I admit I'm a bit extreme, but every time I want to do some serious listening I wheel my 32" TV outta there to open up the space between my speakers. The difference is night and day and well worth the effort given the sonic rewards. Everything opens up and breathes better and the bass becomes tighter, and a 3D soundstage appears--this all gets hidden with the TV there. If at all possible I'd try to get the TV on some kind of stand with wheels and show it the door when it's time to listen. It takes some effort and I have to undo/redo a few connections each time I move the TV, but the results are so much better I don't mind doing it. Maybe get a friend to help you remove the TV to see if it might be worth it for you too. Failing this, you might try draping a comforter or thick blanket over the TV which may help minimize any diffractions/reflections the TV may cause. Well, I'm off the the chiropractor(man this hobby takes a toll). Best of luck.
When you're just listening to music try putting a heavy woolen blanket over the TV.It's easier than moving the TV out and in many cases it makes a big difference.
I agree with Moonshyn, with a pair of Quad 63's and a 28" TV between, one can clearly hear the difference by covering up that big piece of glass with a blanket. My center image is much more "dense" and have moved the speakers according due to too much centerfill (better extended on the sides now). Bass (or maybe more accurately in the Quad's case - midbass) actually improves, too.
I agree with those above who say "if it ain't broke....etc". But if you'd like to try something else, I like the Vandersteen formulae which is an "odd dimensions" placement.
Measure the rooms length and width in inches, then divide these measurements by 1/3, 1/5, 1/7, 1/9 etc. Put the speaker center at one of these distances from the long and short walls. Of course the 1/3 line puts your speakers well out into the room, and this is often not acceptable for various reasons. But, I was able to use the 1/5 line which put the speakers about 54" from the back wall of my 14 X 22' room (speakers on short wall).
If you have your speakers placed on the 27' wall, this formula would have them 36" from the back wall using the 1/5 placement, 1/5 X 180" = 36". Interestingly, the 1/7 line, which in your case is 25.7" from the back wall is almost identical to your present placement of 26" out. Happy Tweaking. Craig

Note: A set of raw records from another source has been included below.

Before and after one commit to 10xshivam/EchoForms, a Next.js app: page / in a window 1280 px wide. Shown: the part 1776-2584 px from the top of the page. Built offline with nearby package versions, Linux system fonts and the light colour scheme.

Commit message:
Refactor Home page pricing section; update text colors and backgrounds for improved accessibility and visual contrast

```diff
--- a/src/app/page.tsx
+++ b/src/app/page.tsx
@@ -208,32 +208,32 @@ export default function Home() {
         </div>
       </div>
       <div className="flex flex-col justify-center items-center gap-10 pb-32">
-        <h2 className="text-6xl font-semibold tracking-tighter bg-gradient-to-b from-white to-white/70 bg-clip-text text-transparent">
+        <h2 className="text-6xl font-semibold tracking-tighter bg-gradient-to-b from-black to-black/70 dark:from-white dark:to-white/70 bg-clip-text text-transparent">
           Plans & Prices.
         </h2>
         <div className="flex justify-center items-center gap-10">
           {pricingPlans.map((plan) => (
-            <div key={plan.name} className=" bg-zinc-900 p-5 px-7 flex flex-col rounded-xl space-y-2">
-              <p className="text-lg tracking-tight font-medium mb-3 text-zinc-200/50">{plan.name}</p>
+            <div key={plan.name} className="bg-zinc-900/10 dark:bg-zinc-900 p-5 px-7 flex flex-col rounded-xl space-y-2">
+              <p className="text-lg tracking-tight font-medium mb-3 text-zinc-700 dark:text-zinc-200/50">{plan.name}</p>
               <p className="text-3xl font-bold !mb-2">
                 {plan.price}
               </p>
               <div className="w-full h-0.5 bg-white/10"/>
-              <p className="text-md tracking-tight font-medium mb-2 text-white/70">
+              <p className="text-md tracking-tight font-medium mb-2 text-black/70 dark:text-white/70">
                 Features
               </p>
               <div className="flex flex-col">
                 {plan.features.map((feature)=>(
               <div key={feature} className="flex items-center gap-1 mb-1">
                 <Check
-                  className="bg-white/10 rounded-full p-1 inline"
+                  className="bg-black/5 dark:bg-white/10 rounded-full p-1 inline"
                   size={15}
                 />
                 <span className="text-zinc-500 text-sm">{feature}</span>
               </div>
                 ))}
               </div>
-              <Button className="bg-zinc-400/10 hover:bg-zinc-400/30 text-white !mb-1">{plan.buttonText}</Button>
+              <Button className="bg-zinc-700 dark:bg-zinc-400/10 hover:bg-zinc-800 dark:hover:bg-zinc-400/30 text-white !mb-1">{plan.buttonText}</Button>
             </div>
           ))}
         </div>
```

Since I've already said that I put a 7-tube Room Lens copy in front of my TV set (which sits between Quad ESL 63's), let me add that I had previously tried several layers of a thick blanket, and the Room Lens worked MUCH, MUCH better. This could be because my room is on the edge of having too much absorption, and might not apply to all rooms. But if you can try a row of wine bottles, say, raised to a suitable height, I'd compare that with the blanket. They'll diffuse without absorbing, and that could be what's best for you.
I hate to be someone going against the grain here; however, I have never thought of the "golden rules" as having anything to do with imaging. I would suggest prior to even trying to fine-tune imaging, checking frequency respones with a test cd. If your speakers can remain flat, at your listening position, you will do more for realistic sound than worrying about your TV interferring with imaging. In my experience, I haven't had that much trouble dialing in imaging once I found good frequency response. Besides, if imaging and soundstage are a high priority, try Synergistic Research's Designer's Reference interconnects with active shielding. I believe Garfish will support me on this--you will take imaging and soundstage to whole nother level.
I could be off the mark here but I thought I would throw out my 2 cents.